The impairments contained in the Listing of Impairments are generally organized according to each of the major systems of the body. The following are the listing categories for adults:
- Musculoskeletal disorders
- Special senses and speech
- Respiratory disorders
- Cardiovascular system
- Digestive system
- Genitourinary disorders
- Hematological disorders
- Skin disorders
- Endocrine disorders
- Congenital disorders affecting multiple body systems
- Neurological disorders
- Mental disorders
- Cancer (malignant neoplastic diseases)
- Immune system disorders
Part B contains each of the sections from Part A with the addition of a section titled “Low birth weight and failure to thrive.”
The listing contains numerous medical and mental health conditions that may automatically qualify a person as disabled under the Social Security definition. For example, loss of vision, asthma, hemophilia, autism, anxiety, HIV, kidney disease, and amputation of limbs.

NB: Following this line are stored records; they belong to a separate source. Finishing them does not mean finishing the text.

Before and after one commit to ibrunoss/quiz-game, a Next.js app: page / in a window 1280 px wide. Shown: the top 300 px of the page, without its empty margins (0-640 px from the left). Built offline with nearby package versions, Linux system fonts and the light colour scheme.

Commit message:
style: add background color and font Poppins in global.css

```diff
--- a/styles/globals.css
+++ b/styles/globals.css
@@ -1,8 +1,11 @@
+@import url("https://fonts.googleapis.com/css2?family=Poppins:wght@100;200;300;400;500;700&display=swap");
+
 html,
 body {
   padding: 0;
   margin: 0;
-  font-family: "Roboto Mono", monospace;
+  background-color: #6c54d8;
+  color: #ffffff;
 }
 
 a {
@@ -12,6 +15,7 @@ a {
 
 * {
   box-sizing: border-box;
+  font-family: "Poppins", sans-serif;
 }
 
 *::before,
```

If you do not have a listed impairment or one that is equivalent to one on the listing, you may still qualify as disabled. The disability evaluation process does not stop merely because you do not have a listed condition.
Social Security Sequential Evaluation Process
To qualify for Social Security disability, your application goes through a five-step sequential evaluation process. The Listing of Impairments is only one step in the process. The five steps in the evaluation process are the following:
- Substantial gainful activity: A person who can engage in substantial gainful activity is not disabled. If you earn over $1,310 a month from employment or self-employment, you are not disabled. A person who is statutorily blind may earn up to $2,190 a month. If you meet the substantial gainful activity test, the evaluation process moves to the second step.
- Severe physical or mental condition: Step two takes into consideration the severity of a medical condition. An impairment is severe when it interferes with your ability to engage in basic, work-related activities and is expected to last for at least one year or cause death. Work-related activities include standing, walking, pushing and pulling, carrying, lifting, and sitting. They also include mental activities, such as the ability to understand and follow simple instructions and the ability to adapt to changes in a work setting. If your condition is severe, the evaluation moves to the third step in the process.
- Listing of Impairments: If you have a condition contained in the Listing Impairments or is equivalent to a listed impairment, then a determination is made that you are disabled. If not, then the process continues to the fourth step.
- Ability to engage in past work: If you can do work that your work history indicates you did in the past, then you are not disabled. However, if your impairments prevent you from engaging in past work, then the process continues to the fifth and final step.
- Ability to engage in other work: You may not be able to engage in work that you did in the past, but you will not qualify for Social Security disability if it is determined that you can do other types of work. If your impairment prevents you from engaging in other types of work, a determination will be made that you are disabled.
The severity of your disability and how it affects your life and your ability to work can be challenged with the help of an experienced SSD attorney.
Residual Functional Capacity And How It May Affect Your Claim For Benefits
When evaluating your ability to work and the effect your physical or mental impairment has on it, Social Security looks at your residual functional capacity or RFC. Essentially, your RFC is your capacity to engage in activities normally related to work over a typical, 40-hour workweek. Social Security evaluates your medical records, age, education, and other factors to decide about the types of work activities you are capable of performing.
Instead of leaving it up to the SSA to determine your RFC your Social Security disability lawyer from The Clauson Law Firm can offer a better option. One of your physicians can complete an RFC form that is consistent with and supported by the contents of your medical records. Submitting the form with the initial application for disability benefits is one way our disability attorneys improve your chance of success.